Set your camera to the combination of raw plus highest quality JPEG. This means that each shot will be saved twice- once in raw and also camera-processed as a JPEG. Plan and shoot three images in three different lighting situations. One should be in daylight, one in artificial lighting, and one high dynamic range. Open and process each pair of images, in your usual image processing software. In each case, take whatever opportunities are offered by the raw converter to make the best of the image.
Finally, compare the two versions of each scene. What differences, if any, do you see between the raw and JPEG?
I have never shot in RAW before, so this exercise was extremely useful! I only got my first DSLR at the start of this OCA course- and so never really knew much about RAW and always thought it was some extremely complicated setting that I could never use! I hope this exercise shows me the ease of using raw, and the advantages of it.

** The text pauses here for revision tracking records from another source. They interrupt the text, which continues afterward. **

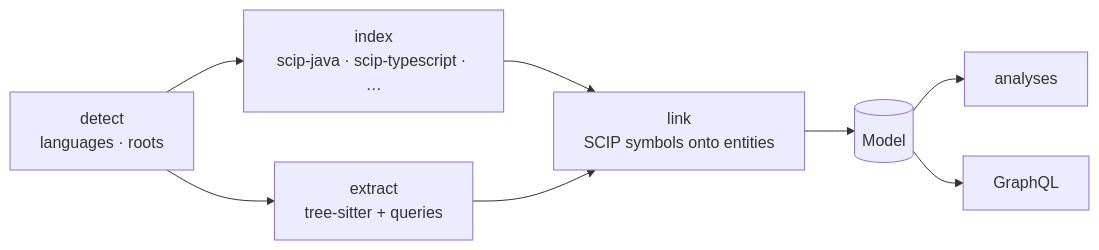
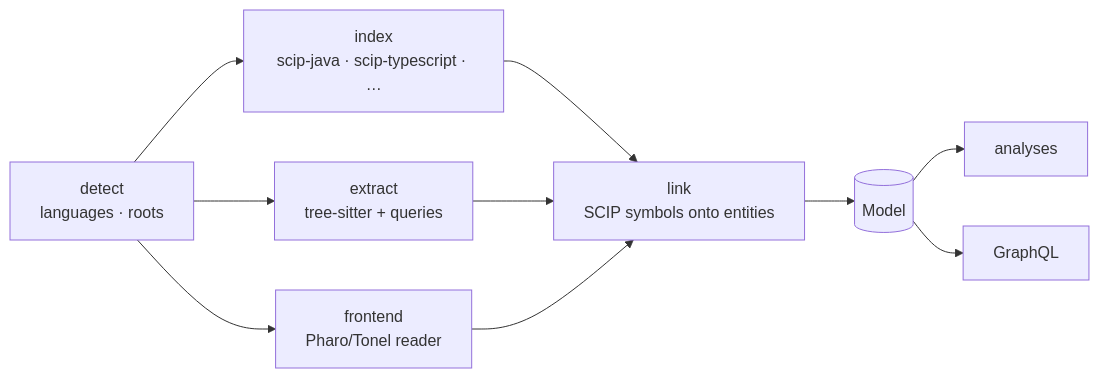
The diagram in README.md (badetitou/Model), drawn with Mermaid before and after one commit. The commit also changed other lines of this file and 13 other files, not shown here.

First line of the commit message:
pharo: add direct Tonel frontend

````diff
--- a/README.md
+++ b/README.md
@@ -65,16 +67,18 @@
 ```mermaid
 flowchart LR
   D["detect<br/>languages · roots"]
   I["index<br/>scip-java · scip-typescript · …"]
   E["extract<br/>tree-sitter + queries"]
+  F["frontend<br/>Pharo/Tonel reader"]
   L["link<br/>SCIP symbols onto entities"]
   M[("Model")]
   A["analyses"]
   G["GraphQL"]
 
   D --> I --> L
   D --> E --> L
+  D --> F --> L
   L --> M
   M --> A
   M --> G
 ```
````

I had no idea of the benefits of shooting in raw, and so therefore before beginning this exercise I did a little research into the advantages of using raw on my camera. I found this great information in Ben Long’s book, “Getting Started with Camera Raw”, which explained it perfectly;
“If you shoot only in JPEG, then you may have already encountered the limitations of that format. Switching to raw may be the ideal solution for you if you’ve encountered any of these problems;
– You can’t get the colour in your images quite right. If you find that you can’t push and pull the colours in your images as far as you’d like, then shooting in raw may give you the additional editing latitude that you need.
– You want more exposure control. Precise controls of highlights and shadows is the goal of all photographers, and it’s much easier to achieve when shooting in raw.
– You frequently shoot in low light or in situations with lots of mixed lighting sources. The white balance controls offered by raw converters are ideal for getting accurate colour from these difficult shooting situations.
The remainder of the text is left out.